Uttar Pradesh is divided into nine agro-climatic zones; however, this study is focused on Bundelkhand and may be region specific, though the findings are important for other drought-prone areas.
The paper links the existing agricultural practices and further linking them with farmers’ socio-economic, cultural and environmental settings. Only 17.5 per cent of respondents owned any agricultural equipment due to high cost of farm tools, difficulty in taking equipements on rental basis and lack of sharing tools among the farmers.
This paper targets small and marginal farmers in the drought-prone region of India who face the dual shock of climate impacts and poverty. Adoption of modern agricultural practices and use of technology is inadequate which is further hampered by ignorance of such practices, high costs and impracticality in the case of small land holdings.
This paper has advocated for well-organised, efficient and result-oriented STI system to mitigate the adverse impacts of drought-prone agriculture.

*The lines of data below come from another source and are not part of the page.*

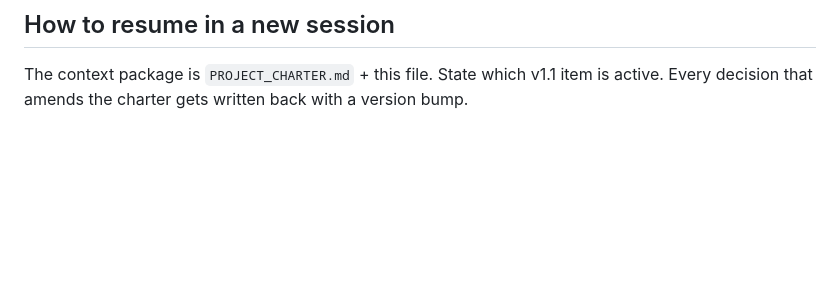
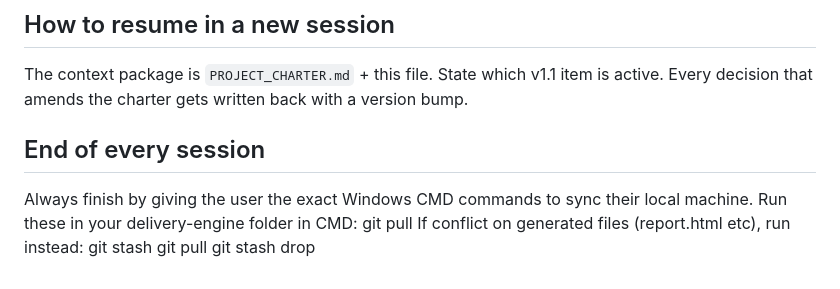
Before and after one commit to MohdSaifHussain/delivery-engine, a Markdown page: CLAUDE.md, the part around the change. Rendered like a GitHub page; blank space fills up the shorter version.

Commit message:
Add end-of-session sync instructions for Windows

```diff
--- a/CLAUDE.md
+++ b/CLAUDE.md
@@ -187,3 +187,13 @@ Each must pass the full gate before merging:
 The context package is `PROJECT_CHARTER.md` + this file.
 State which v1.1 item is active. Every decision that amends the
 charter gets written back with a version bump.
+
+## End of every session
+
+Always finish by giving the user the exact Windows CMD commands to sync
+their local machine. Run these in your delivery-engine folder in CMD:
+git pull
+If conflict on generated files (report.html etc), run instead:
+git stash
+git pull
+git stash drop
```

Farming community in drough-prone areas needs adequate investment, local-specific technology, better quality inputs, real-time information on weather and most importantly latest know-how for sustaining commercial and cost effective sustainable agriculture.